Calls Now Open
2022 ADDF-Harrington and 2023 Harrington UK Rare Disease Programs
Testing of Selective DYRKIA Inhibitors to Prevent Cognitive Impairment and Alzheimer's Pathology
2016 ADDF-Harrington Scholar
Dr. Dunckley is investigating tau protein in the brain as a viable therapeutic target in Alzheimer’s disease. Tau protein is known to undergo numerous abnormal chemical modifications, caused in part by the enzyme DYRK1A. The aberrant proteins stick together to create neurofibrillary tangles, a hallmark of Alzheimer’s disease. The tangles disrupt neurons’ normal activities, block signals between neurons and eventually cause neuronal death. Formation of amyloid plaques in the brain, another characteristic of Alzheimer’s disease, precedes tangle formation and is believed to exacerbate their development and also contribute to neuronal death.
Dr. Dunckley and his team have identified a DYRK1A inhibitor that reduced tau proteins by 40 percent and amyloid plaques by 50 percent in preclinical models. Dr. Dunckley is seeking expert guidance from Harrington Discovery Institute’s Innovation Support Center experts on the metrics needed to interest a pharmaceutical company or other investor and progress this small molecule DYRK1A inhibitor to the clinic.

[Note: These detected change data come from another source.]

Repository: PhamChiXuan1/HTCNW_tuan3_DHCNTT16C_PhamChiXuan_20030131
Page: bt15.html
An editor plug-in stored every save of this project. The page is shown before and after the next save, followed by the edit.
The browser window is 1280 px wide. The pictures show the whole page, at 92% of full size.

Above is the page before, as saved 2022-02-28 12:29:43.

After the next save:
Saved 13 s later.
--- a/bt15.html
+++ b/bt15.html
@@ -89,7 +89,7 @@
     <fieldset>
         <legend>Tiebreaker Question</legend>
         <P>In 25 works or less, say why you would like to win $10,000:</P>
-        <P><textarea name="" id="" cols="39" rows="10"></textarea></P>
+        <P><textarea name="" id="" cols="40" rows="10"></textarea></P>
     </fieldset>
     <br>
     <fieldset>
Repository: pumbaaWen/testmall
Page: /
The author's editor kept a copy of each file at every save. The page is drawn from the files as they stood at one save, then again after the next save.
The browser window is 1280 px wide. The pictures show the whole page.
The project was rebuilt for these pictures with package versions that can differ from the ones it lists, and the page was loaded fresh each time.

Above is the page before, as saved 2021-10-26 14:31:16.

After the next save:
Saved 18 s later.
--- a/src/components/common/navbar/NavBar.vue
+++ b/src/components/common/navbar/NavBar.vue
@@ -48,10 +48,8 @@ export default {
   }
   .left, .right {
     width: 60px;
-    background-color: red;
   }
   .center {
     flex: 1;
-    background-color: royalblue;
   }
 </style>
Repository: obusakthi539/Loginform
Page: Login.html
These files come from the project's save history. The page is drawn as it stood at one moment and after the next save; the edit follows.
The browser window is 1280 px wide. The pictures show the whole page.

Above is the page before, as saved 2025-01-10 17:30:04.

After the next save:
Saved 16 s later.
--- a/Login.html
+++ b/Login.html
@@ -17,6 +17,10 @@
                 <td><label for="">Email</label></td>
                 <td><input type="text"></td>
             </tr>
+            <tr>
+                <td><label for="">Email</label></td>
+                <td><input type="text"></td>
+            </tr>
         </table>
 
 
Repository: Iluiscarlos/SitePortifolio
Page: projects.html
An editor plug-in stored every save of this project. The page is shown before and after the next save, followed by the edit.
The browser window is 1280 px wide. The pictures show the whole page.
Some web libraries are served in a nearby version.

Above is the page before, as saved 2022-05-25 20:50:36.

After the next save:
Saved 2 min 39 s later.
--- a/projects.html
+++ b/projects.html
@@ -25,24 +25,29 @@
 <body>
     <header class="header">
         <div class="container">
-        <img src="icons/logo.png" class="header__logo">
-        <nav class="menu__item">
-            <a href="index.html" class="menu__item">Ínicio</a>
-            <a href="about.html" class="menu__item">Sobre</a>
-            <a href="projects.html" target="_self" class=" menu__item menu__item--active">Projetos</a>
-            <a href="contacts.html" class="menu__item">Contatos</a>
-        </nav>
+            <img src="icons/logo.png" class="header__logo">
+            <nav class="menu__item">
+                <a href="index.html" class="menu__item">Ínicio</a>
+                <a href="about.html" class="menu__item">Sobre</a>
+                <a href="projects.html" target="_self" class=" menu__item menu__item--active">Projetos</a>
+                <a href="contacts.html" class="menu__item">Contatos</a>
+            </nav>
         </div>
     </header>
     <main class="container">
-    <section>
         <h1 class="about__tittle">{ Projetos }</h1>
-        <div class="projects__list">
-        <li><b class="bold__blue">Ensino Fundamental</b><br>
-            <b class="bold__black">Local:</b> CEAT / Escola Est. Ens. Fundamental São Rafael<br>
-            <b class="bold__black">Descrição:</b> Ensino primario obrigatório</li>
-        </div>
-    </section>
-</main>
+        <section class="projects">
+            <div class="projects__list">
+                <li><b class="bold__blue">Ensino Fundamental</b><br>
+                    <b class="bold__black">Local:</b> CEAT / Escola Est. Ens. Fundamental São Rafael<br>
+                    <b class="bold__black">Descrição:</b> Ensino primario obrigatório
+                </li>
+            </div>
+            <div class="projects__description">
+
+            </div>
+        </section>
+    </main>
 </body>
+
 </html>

“Alzheimer’s is such a horrific disease, and there is a huge need for effective treatments because none are currently available. DYRK1A is a relatively new and promising target that directly addresses the underlying pathologies of this disease.” “Once the cascade begins in the brain with the modification of the tau proteins and neuronal death, it is difficult to reverse the changes. That is why we are targeting the underlying process – the aberrant phosphorylation of the tau proteins – that initiates the cascade.” “At this stage, meeting with knowledgeable advisors from Harrington will be the next measure of our success.”
“The experts associated with Harrington are extremely valuable because of their market awareness and knowledge of the commercial aspects required for successfully advancing a new molecule to the clinic. As an academic scientist, that part of drug development is totally unknown to me.”